Want a job at Red Hat? If so, prepare to buy your interviewer coffee, lunch and maybe even the petrol needed to drive to the coffee shop.
That's what happened to the company's CEO Jim Whitehurst when he was interviewed by his predecessor Matthew Szulik.
In an extract from his imminent tome “The Open Organization”, Whitehurst explains that Szulik took him to a cafe for their first meeting and, as they rose to leave, said he'd forgotten his wallet and asked Whitehurst to pay.
The chat went well and Szulik suggested they move on to lunch with Red Hat's then-general counsel Michael Cunningham. At the end of that chat, the modest restaurant said its credit card machine was broken and Cunningham said he had no cash. Whitehurst again paid up.
Cunnigham offered Whitehurst a lift to the airport, but ran out of petrol (gas). And wouldn't you know, the service station he pulled up at would only take cash. Whitehurst paid again, but writes “I was starting to wonder whether this was really an interview or some kind of scam.”
Whitehurst eventually took the job, and says “When I look back at that meeting now, I realize that Szulik and Cunningham were just being open and treating me like any other person they may have had coffee or lunch with or got gas with. Yes, it was ironic and funny that they both had no cash. But, for them, it wasn't about the money.”
What was it about? Whitehurst thinks those early meetings proved Red Hat did not have “... a traditional hierarchy and special treatment for leaders, at least not the kind that you might find at most other companies.”
“Put another way, my early experiences with Red Hat introduced me to what the future of leadership looks like.”
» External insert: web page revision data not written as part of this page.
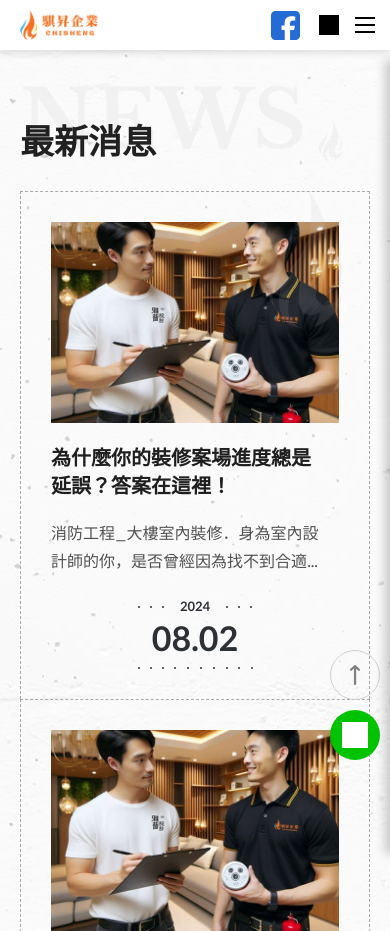
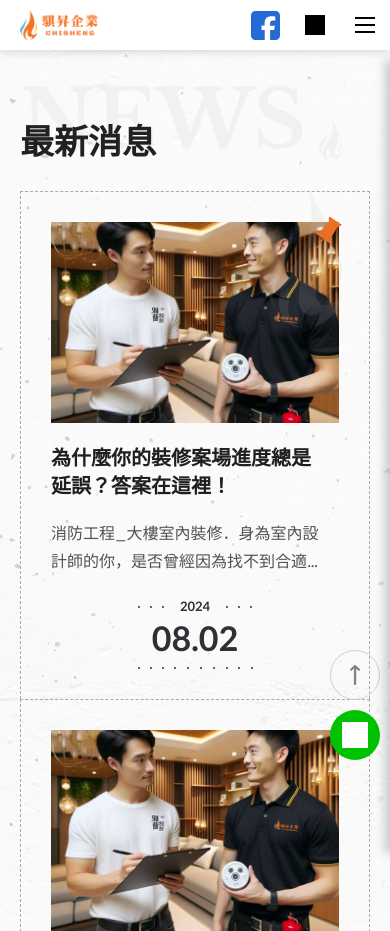
Before and after one commit to tseng7510/2025_chisheng, a PHP site: page /news.php in a window 390 px wide. Shown: the top 931 px of the page. Run offline with PHP 8.4, Linux system fonts and the light colour scheme; some libraries are stand-ins or nearby versions; grey boxes are pictures that could not be loaded.

Commit message:
20250512更新

```diff
--- a/css/news.css
+++ b/css/news.css
@@ -196,3 +196,14 @@
   width: fit-content;
   margin: 0 auto;
 }
+.pin::before {
+  content: '';
+  width: 50px;
+  height: 50px;
+  position: absolute;
+  right: 20px;
+  top: 20px;
+  z-index: 5;
+  background: url('../images/icon/thumbtack.svg') center no-repeat;
+  background-size: contain;
+}
--- a/css/style.css
+++ b/css/style.css
@@ -855,6 +855,11 @@ button:focus {
     border-bottom: none;
   }
 }
+@media screen and (max-width: 1000px) {
+  .siteHeader .headerBox .container {
+    padding-right: 50px;
+  }
+}
 .siteHeader .headerBox .container .contentBox {
   position: static;
   display: flex;
@@ -867,6 +872,7 @@ button:focus {
 @media screen and (max-width: 1000px) {
   .siteHeader .headerBox .container .contentBox {
     height: 50px;
+    gap: 0px;
   }
 }
 .siteHeader .logo {
@@ -1752,8 +1758,8 @@ button:focus {
 }
 
 @media screen and (max-width: 1000px) {
-  .topNav {
-    margin-right: 30px;
+  .topNav a {
+    width: 50px;
   }
 }
 .topNav .inquiry {
@@ -1897,13 +1903,13 @@ button:focus {
 }
 .menuSearch > .btn {
   display: none;
-  position: absolute;
   height: 100%;
+  position: relative;
 }
 @media screen and (max-width: 1000px) {
   .menuSearch > .btn {
+    width: 50px;
     display: flex;
-    right: 55px;
   }
 }
 .menuSearch > .btn::before {
@@ -2000,14 +2006,22 @@ button:focus {
   }
 }
 .menuSearch .searchOuter .searchBox input::-moz-placeholder {
-  color: #2d3135;
+  color: #848484;
 }
 .menuSearch .searchOuter .searchBox input::placeholder {
-  color: #2d3135;
+  color: #848484;
+}
+@media screen and (max-width: 1000px) {
+  .menuSearch .searchOuter .searchBox input::-moz-placeholder {
+    color: #8d8d8d;
+  }
+  .menuSearch .searchOuter .searchBox input::placeholder {
+    color: #8d8d8d;
+  }
 }
 .menuSearch .searchOuter .searchBtn {
   position: relative;
-  width: 40px;
+  width: 50px;
   aspect-ratio: 1;
   padding: 0;
   margin: 0;
--- a/news.php
+++ b/news.php
@@ -50,8 +50,23 @@
             <div class="container">
               <div class="contentBox">
                 <div class="listBox">
-
-                  <? for ($i = 0; $i < 6; $i++) { ?>
+                  <!-- class + pin -->
+                  <div class="item wow fadeInRight pin" data-wow-delay="0.2s">
+                    <a href="news_detail.php">
+                      <div class="pic"><img src="images/index/n.jpg" alt=""></div>
+                      <div class="info">
+                        <h2 class="title">為什麼你的裝修案場進度總是延誤？答案在這裡！</h2>
+                        <div class="description">消防工程_大樓室內裝修．身為室內設計師的你，是否曾經因為找不到合適的消防廠商而</div>
+                      </div>
+                      <div class="timeBox">
+                        <time>
+                          <div class="y">2024</div>
+                          <div class="d">08.02</div>
+                        </time>
+                      </div>
+                    </a>
+                  </div>
+                  <? for ($i = 0; $i < 5; $i++) { ?>
                     <div class="item wow fadeInRight" data-wow-delay="0.2s">
                       <a href="news_detail.php">
                         <div class="pic"><img src="images/index/n.jpg" alt=""></div>
```
Also changed, not shown: images/icon/thumbtack.svg (added).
Whitehurst's book details that leadership style and philosophy. If that's your sort of thing, the book goes on sale next week and all profits will be funnelled to the EFF. And if you'd like some free coffee, lunch and fuel, you know how to get it and how to justify it. ®